Take from the data every line in which the word "roundhouse" is found.

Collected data

○ ○ ○ ○

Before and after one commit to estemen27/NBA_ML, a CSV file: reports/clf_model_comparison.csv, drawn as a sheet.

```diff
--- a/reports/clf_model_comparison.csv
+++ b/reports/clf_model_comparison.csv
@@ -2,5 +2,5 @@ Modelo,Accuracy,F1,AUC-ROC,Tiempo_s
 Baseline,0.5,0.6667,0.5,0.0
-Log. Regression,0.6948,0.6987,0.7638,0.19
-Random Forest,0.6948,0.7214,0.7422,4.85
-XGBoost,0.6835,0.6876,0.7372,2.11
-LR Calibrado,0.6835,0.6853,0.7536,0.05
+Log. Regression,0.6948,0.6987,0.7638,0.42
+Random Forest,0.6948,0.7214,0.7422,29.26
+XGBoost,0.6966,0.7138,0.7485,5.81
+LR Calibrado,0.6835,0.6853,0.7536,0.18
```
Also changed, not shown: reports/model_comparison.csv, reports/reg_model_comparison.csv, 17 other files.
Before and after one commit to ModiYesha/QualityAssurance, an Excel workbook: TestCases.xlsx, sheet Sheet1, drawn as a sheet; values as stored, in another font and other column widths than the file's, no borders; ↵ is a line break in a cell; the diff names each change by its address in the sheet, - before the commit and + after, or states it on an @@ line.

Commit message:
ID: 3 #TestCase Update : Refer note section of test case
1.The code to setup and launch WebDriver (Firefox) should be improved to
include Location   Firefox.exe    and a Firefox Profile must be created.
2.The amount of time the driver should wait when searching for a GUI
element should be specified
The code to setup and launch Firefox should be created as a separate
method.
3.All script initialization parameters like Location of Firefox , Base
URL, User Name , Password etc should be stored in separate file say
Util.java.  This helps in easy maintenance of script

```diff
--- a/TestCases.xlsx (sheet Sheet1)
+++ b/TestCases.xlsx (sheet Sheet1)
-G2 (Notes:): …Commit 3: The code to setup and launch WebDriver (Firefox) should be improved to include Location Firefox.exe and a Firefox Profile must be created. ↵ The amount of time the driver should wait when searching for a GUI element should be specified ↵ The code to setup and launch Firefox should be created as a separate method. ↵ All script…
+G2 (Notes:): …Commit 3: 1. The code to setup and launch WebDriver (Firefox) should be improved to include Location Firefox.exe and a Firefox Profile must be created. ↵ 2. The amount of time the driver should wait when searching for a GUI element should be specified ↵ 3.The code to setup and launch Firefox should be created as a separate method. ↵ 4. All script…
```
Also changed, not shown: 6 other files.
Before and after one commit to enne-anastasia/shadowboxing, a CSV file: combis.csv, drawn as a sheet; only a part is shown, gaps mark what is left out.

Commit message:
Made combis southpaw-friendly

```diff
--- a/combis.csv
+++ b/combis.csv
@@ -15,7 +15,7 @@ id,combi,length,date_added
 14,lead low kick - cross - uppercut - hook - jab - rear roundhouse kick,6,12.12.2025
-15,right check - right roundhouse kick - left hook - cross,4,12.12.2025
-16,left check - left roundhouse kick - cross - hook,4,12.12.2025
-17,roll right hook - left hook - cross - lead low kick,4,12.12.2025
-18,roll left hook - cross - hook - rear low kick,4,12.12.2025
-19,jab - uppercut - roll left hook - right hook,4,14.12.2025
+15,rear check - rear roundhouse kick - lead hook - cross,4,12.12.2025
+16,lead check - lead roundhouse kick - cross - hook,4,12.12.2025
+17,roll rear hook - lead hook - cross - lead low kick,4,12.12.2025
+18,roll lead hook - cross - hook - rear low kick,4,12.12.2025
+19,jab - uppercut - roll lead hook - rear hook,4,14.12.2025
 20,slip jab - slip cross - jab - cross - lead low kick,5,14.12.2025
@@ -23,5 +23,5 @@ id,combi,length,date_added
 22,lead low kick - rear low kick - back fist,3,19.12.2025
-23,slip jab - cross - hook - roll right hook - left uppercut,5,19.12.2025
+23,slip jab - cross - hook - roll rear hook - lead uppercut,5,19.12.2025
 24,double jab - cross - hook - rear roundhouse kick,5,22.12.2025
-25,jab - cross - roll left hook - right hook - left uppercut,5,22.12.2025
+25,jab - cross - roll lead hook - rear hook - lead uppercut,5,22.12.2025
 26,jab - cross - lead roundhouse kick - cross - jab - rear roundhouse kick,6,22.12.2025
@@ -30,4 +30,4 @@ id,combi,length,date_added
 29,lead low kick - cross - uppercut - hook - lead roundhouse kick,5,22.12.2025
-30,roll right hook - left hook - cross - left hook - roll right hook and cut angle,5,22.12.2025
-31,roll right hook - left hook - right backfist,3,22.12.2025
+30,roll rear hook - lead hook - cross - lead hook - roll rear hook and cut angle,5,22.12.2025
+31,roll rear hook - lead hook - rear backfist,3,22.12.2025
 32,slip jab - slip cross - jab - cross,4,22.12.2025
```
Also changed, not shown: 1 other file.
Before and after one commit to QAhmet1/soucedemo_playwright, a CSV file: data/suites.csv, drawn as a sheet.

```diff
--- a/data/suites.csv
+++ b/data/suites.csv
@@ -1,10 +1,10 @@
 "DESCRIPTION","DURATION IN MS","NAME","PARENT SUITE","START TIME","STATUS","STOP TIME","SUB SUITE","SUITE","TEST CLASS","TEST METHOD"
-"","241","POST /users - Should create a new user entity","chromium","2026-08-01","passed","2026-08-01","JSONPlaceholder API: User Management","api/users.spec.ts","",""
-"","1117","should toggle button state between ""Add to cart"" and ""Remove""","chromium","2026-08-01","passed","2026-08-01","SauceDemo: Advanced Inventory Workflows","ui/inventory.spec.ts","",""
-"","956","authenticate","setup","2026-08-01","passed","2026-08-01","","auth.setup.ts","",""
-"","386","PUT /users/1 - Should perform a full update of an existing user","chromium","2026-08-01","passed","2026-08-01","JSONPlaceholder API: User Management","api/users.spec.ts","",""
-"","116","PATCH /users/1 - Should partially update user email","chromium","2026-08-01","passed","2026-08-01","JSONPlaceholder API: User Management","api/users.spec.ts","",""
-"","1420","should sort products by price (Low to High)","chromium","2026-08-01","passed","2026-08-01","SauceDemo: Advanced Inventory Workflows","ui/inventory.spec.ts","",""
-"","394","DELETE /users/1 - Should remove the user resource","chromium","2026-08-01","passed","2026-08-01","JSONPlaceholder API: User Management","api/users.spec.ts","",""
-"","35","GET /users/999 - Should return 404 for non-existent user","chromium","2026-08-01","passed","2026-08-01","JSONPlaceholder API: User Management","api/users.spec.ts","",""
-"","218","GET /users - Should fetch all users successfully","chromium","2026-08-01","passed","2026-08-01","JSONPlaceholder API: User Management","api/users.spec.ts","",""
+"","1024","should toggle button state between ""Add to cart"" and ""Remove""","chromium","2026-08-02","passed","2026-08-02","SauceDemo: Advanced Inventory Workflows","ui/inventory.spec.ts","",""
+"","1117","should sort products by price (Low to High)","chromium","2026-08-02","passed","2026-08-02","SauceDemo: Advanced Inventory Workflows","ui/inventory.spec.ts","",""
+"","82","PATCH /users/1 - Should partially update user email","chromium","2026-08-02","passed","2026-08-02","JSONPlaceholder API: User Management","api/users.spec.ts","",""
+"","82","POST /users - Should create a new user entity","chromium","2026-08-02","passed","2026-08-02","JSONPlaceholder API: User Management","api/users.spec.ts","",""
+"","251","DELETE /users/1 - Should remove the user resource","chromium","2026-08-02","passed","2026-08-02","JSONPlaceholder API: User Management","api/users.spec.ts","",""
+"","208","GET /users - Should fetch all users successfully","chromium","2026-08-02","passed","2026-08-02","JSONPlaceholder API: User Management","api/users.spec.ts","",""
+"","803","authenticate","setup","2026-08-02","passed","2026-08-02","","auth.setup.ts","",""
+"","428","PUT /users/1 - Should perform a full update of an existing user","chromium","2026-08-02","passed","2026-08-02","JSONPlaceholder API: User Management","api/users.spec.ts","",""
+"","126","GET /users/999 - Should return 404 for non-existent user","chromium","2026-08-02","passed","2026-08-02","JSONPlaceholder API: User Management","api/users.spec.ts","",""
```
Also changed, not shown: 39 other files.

○ ○ ○ ○

▸ **Response area**:
 14,lead low kick - cross - uppercut - hook - jab - rear roundhouse kick,6,12.12.2025
-15,right check - right roundhouse kick - left hook - cross,4,12.12.2025
-16,left check - left roundhouse kick - cross - hook,4,12.12.2025
+15,rear check - rear roundhouse kick - lead hook - cross,4,12.12.2025
+16,lead check - lead roundhouse kick - cross - hook,4,12.12.2025
 24,double jab - cross - hook - rear roundhouse kick,5,22.12.2025
 26,jab - cross - lead roundhouse kick - cross - jab - rear roundhouse kick,6,22.12.2025
 29,lead low kick - cross - uppercut - hook - lead roundhouse kick,5,22.12.2025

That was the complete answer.